Task inputs ▸
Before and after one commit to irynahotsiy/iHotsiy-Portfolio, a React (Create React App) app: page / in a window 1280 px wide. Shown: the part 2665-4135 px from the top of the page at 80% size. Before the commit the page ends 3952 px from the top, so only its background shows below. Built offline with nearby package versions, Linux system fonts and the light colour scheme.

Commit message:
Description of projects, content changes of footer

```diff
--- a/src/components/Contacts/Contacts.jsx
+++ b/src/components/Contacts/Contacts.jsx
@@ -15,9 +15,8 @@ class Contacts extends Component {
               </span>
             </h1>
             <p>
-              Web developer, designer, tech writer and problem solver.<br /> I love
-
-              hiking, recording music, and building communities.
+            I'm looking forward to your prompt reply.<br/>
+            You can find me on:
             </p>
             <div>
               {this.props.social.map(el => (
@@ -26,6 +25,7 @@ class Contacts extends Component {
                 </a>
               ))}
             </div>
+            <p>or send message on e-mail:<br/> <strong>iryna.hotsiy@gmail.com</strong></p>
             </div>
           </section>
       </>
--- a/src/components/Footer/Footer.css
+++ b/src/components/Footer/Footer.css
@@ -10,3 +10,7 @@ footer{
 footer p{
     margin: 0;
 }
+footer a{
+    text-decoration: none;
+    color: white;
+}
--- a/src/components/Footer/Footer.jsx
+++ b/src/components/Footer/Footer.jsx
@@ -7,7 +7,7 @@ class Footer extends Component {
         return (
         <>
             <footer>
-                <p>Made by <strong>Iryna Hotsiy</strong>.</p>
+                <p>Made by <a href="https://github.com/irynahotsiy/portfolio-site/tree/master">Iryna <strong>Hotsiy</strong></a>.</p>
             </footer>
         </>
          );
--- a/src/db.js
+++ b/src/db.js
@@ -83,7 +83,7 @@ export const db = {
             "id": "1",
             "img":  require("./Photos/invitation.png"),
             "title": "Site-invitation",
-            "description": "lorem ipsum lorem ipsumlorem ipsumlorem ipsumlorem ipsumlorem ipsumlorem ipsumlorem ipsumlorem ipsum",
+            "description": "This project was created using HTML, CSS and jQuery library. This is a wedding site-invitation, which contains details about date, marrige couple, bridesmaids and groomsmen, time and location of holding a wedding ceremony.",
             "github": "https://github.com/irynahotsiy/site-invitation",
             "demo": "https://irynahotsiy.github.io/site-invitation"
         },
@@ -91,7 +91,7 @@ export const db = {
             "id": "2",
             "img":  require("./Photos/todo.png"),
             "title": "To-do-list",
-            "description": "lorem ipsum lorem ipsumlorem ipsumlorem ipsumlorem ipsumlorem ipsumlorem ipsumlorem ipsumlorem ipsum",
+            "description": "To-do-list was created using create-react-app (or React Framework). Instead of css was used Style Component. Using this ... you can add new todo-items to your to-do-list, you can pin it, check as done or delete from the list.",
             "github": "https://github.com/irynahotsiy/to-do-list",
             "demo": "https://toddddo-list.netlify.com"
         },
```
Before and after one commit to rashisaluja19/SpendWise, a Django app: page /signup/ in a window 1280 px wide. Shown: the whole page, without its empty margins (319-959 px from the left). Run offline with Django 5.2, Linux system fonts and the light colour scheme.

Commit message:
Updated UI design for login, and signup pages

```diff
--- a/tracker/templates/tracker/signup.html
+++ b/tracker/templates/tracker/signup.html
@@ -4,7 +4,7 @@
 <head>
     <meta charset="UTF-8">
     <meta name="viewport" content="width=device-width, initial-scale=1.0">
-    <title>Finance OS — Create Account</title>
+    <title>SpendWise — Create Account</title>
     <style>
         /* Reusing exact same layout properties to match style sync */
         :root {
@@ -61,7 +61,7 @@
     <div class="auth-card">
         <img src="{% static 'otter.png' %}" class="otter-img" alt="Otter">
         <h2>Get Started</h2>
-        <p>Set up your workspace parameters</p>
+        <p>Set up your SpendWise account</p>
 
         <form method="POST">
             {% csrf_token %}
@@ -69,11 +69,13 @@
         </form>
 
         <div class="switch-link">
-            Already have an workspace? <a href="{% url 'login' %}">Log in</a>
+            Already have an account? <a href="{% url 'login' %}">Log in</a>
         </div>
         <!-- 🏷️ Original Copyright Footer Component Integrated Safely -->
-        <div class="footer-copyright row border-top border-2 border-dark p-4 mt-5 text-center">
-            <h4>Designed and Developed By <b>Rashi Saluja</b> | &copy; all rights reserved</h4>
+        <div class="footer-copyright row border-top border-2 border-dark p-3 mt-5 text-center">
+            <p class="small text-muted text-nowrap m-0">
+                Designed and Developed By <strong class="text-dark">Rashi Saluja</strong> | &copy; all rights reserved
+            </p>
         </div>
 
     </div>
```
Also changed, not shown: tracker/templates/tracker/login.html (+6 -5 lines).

Exercise description ▸ Reproduce the whole of the records exactly, so that no line differs from the source above.

Task result ▸
Before and after one commit to irynahotsiy/iHotsiy-Portfolio, a React (Create React App) app: page / in a window 1280 px wide. Shown: the part 2665-4135 px from the top of the page at 80% size. Before the commit the page ends 3952 px from the top, so only its background shows below. Built offline with nearby package versions, Linux system fonts and the light colour scheme.

Commit message:
Description of projects, content changes of footer

```diff
--- a/src/components/Contacts/Contacts.jsx
+++ b/src/components/Contacts/Contacts.jsx
@@ -15,9 +15,8 @@ class Contacts extends Component {
               </span>
             </h1>
             <p>
-              Web developer, designer, tech writer and problem solver.<br /> I love
-
-              hiking, recording music, and building communities.
+            I'm looking forward to your prompt reply.<br/>
+            You can find me on:
             </p>
             <div>
               {this.props.social.map(el => (
@@ -26,6 +25,7 @@ class Contacts extends Component {
                 </a>
               ))}
             </div>
+            <p>or send message on e-mail:<br/> <strong>iryna.hotsiy@gmail.com</strong></p>
             </div>
           </section>
       </>
--- a/src/components/Footer/Footer.css
+++ b/src/components/Footer/Footer.css
@@ -10,3 +10,7 @@ footer{
 footer p{
     margin: 0;
 }
+footer a{
+    text-decoration: none;
+    color: white;
+}
--- a/src/components/Footer/Footer.jsx
+++ b/src/components/Footer/Footer.jsx
@@ -7,7 +7,7 @@ class Footer extends Component {
         return (
         <>
             <footer>
-                <p>Made by <strong>Iryna Hotsiy</strong>.</p>
+                <p>Made by <a href="https://github.com/irynahotsiy/portfolio-site/tree/master">Iryna <strong>Hotsiy</strong></a>.</p>
             </footer>
         </>
          );
--- a/src/db.js
+++ b/src/db.js
@@ -83,7 +83,7 @@ export const db = {
             "id": "1",
             "img":  require("./Photos/invitation.png"),
             "title": "Site-invitation",
-            "description": "lorem ipsum lorem ipsumlorem ipsumlorem ipsumlorem ipsumlorem ipsumlorem ipsumlorem ipsumlorem ipsum",
+            "description": "This project was created using HTML, CSS and jQuery library. This is a wedding site-invitation, which contains details about date, marrige couple, bridesmaids and groomsmen, time and location of holding a wedding ceremony.",
             "github": "https://github.com/irynahotsiy/site-invitation",
             "demo": "https://irynahotsiy.github.io/site-invitation"
         },
@@ -91,7 +91,7 @@ export const db = {
             "id": "2",
             "img":  require("./Photos/todo.png"),
             "title": "To-do-list",
-            "description": "lorem ipsum lorem ipsumlorem ipsumlorem ipsumlorem ipsumlorem ipsumlorem ipsumlorem ipsumlorem ipsum",
+            "description": "To-do-list was created using create-react-app (or React Framework). Instead of css was used Style Component. Using this ... you can add new todo-items to your to-do-list, you can pin it, check as done or delete from the list.",
             "github": "https://github.com/irynahotsiy/to-do-list",
             "demo": "https://toddddo-list.netlify.com"
         },
```
Before and after one commit to rashisaluja19/SpendWise, a Django app: page /signup/ in a window 1280 px wide. Shown: the whole page, without its empty margins (319-959 px from the left). Run offline with Django 5.2, Linux system fonts and the light colour scheme.

Commit message:
Updated UI design for login, and signup pages

```diff
--- a/tracker/templates/tracker/signup.html
+++ b/tracker/templates/tracker/signup.html
@@ -4,7 +4,7 @@
 <head>
     <meta charset="UTF-8">
     <meta name="viewport" content="width=device-width, initial-scale=1.0">
-    <title>Finance OS — Create Account</title>
+    <title>SpendWise — Create Account</title>
     <style>
         /* Reusing exact same layout properties to match style sync */
         :root {
@@ -61,7 +61,7 @@
     <div class="auth-card">
         <img src="{% static 'otter.png' %}" class="otter-img" alt="Otter">
         <h2>Get Started</h2>
-        <p>Set up your workspace parameters</p>
+        <p>Set up your SpendWise account</p>
 
         <form method="POST">
             {% csrf_token %}
@@ -69,11 +69,13 @@
         </form>
 
         <div class="switch-link">
-            Already have an workspace? <a href="{% url 'login' %}">Log in</a>
+            Already have an account? <a href="{% url 'login' %}">Log in</a>
         </div>
         <!-- 🏷️ Original Copyright Footer Component Integrated Safely -->
-        <div class="footer-copyright row border-top border-2 border-dark p-4 mt-5 text-center">
-            <h4>Designed and Developed By <b>Rashi Saluja</b> | &copy; all rights reserved</h4>
+        <div class="footer-copyright row border-top border-2 border-dark p-3 mt-5 text-center">
+            <p class="small text-muted text-nowrap m-0">
+                Designed and Developed By <strong class="text-dark">Rashi Saluja</strong> | &copy; all rights reserved
+            </p>
         </div>
 
     </div>
```
Also changed, not shown: tracker/templates/tracker/login.html (+6 -5 lines).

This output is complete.